Problem type: Insect
Name of problem: Cyclamen mites
Plant name(s): Cyclamen and African violet
Symptoms / Characteristics:
Cyclamen mites prefer to feed on the succulent tissue of newly emerging leaves and buds. Feeding injury results in darkened, deformed and upward-cupped leaves, stunted growth, blackened flower buds and streaked flower petals. African violets may exhibit twisted leaves with white bumps on the upper surface. Bloom time and flower quality is reduced in symptomatic plants.
Cyclamen mites are extremely small (0.2 mm) and are difficult to see without the aid of a hand lens. Adults are oval-shaped with eight legs and shiny, light brown bodies. Larvae are whitish with only six legs. Cyclamen mites thrive in cool, humid conditions whereas spider mites (another common house plant pest) generally prefer hot, dry conditions. Given the appropriate conditions, the cyclamen mite can complete its life cycle within two weeks
Control / Preventions:
Carefully inspect plants prior to purchase, paying particular attention to leaf axils and growing tips.

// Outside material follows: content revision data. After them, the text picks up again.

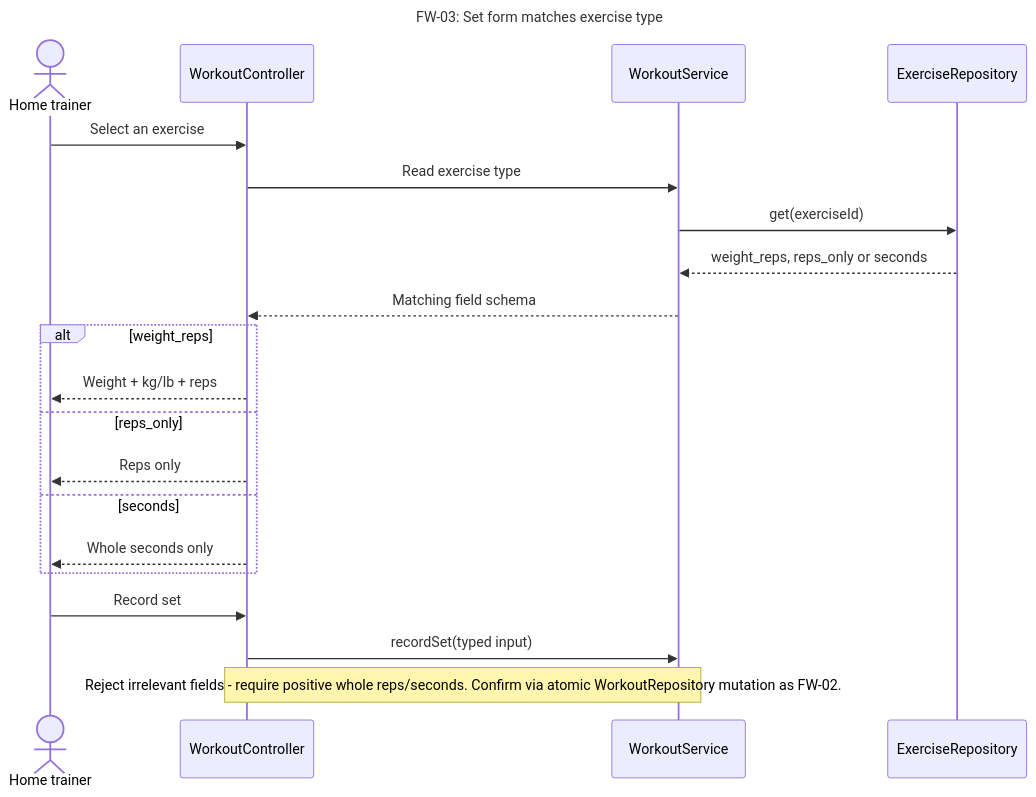
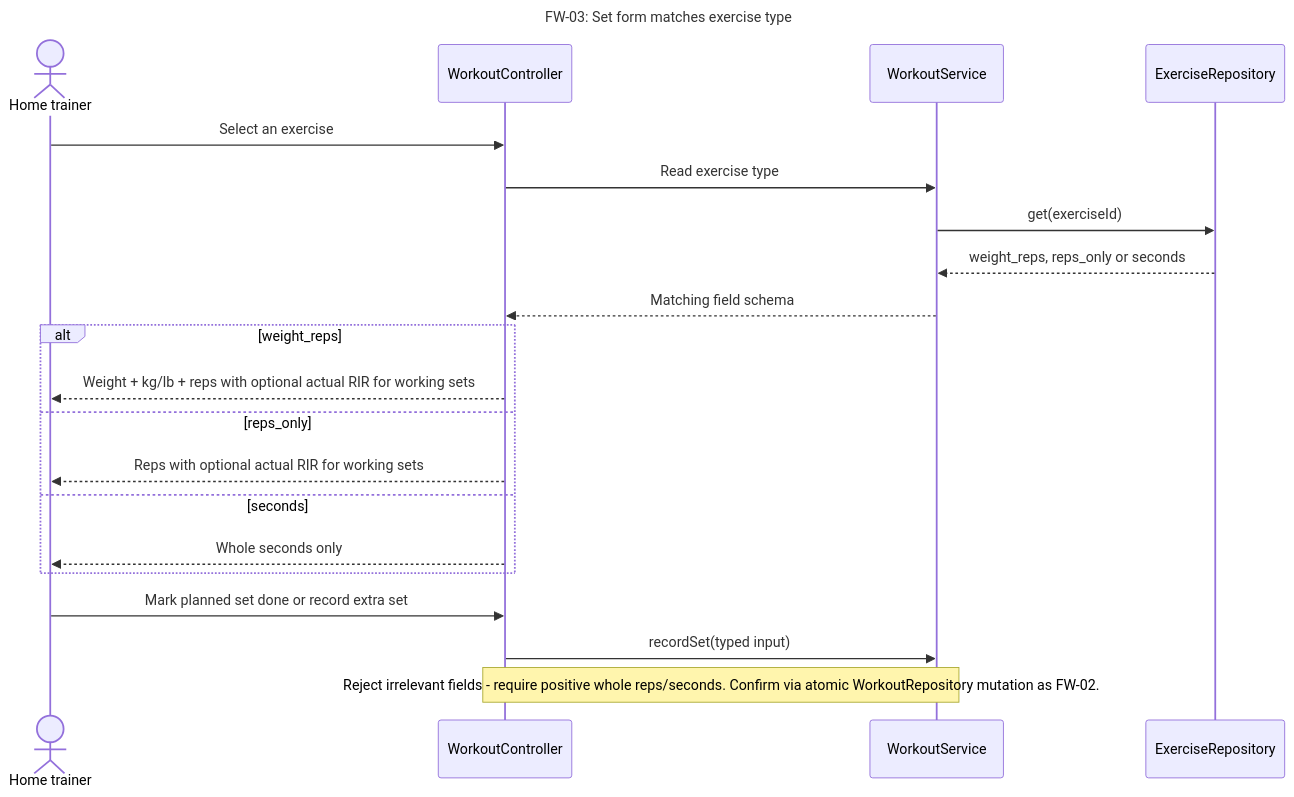
The diagram in docs/part2/design/diagrams/sequence/FW-03.mmd (SebasLopez2005/SWEProject1), drawn with Mermaid before and after one commit. The commit also changed 47 other files, not shown here.

```diff
--- a/docs/part2/design/diagrams/sequence/FW-03.mmd
+++ b/docs/part2/design/diagrams/sequence/FW-03.mmd
@@ -1,21 +1,21 @@
 sequenceDiagram
     title FW-03: Set form matches exercise type
     actor U as Home trainer
     participant C as WorkoutController
     participant S as WorkoutService
     participant R as ExerciseRepository
     U->>C: Select an exercise
     C->>S: Read exercise type
     S->>R: get(exerciseId)
     R-->>S: weight_reps, reps_only or seconds
     S-->>C: Matching field schema
     alt weight_reps
-     C-->>U: Weight + kg/lb + reps
+     C-->>U: Weight + kg/lb + reps with optional actual RIR for working sets
     else reps_only
-     C-->>U: Reps only
+     C-->>U: Reps with optional actual RIR for working sets
     else seconds
      C-->>U: Whole seconds only
     end
-    U->>C: Record set
+    U->>C: Mark planned set done or record extra set
     C->>S: recordSet(typed input)
     Note over C,S: Reject irrelevant fields -  require positive whole reps/seconds. Confirm via atomic WorkoutRepository mutation as FW-02.
```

Avoid any plant that shows signs of insect/mite activity or feeding injury. Because of their small size, cyclamen mites are easily concealed and often escape treatment.
A warm water treatment is often recommended for controlling cyclamen mites in house plants. This technique involves submerging the plant (including the pot) into a tub filled with 43ºC water and allowing it to soak for fifteen minutes. Warm water must be added as necessary to ensure that the temperature is maintained at a constant 43ºC. Temperature control is crucial and exceeding this recommended temperature can potentially harm the plant. If performed carefully and correctly, this procedure can eradicate all existing stages of cyclamen mite. Because the water bath procedure is somewhat risky, it should perhaps be reserved for plants that are not highly valuable.
If chemical control is preferred, apply only a miticide/acaricide that it is registered for the control of cyclamen mites on house plants. Avoid overusing a particular chemical, as mites are infamous for developing resistance. Heavily infested plants should simply be discarded.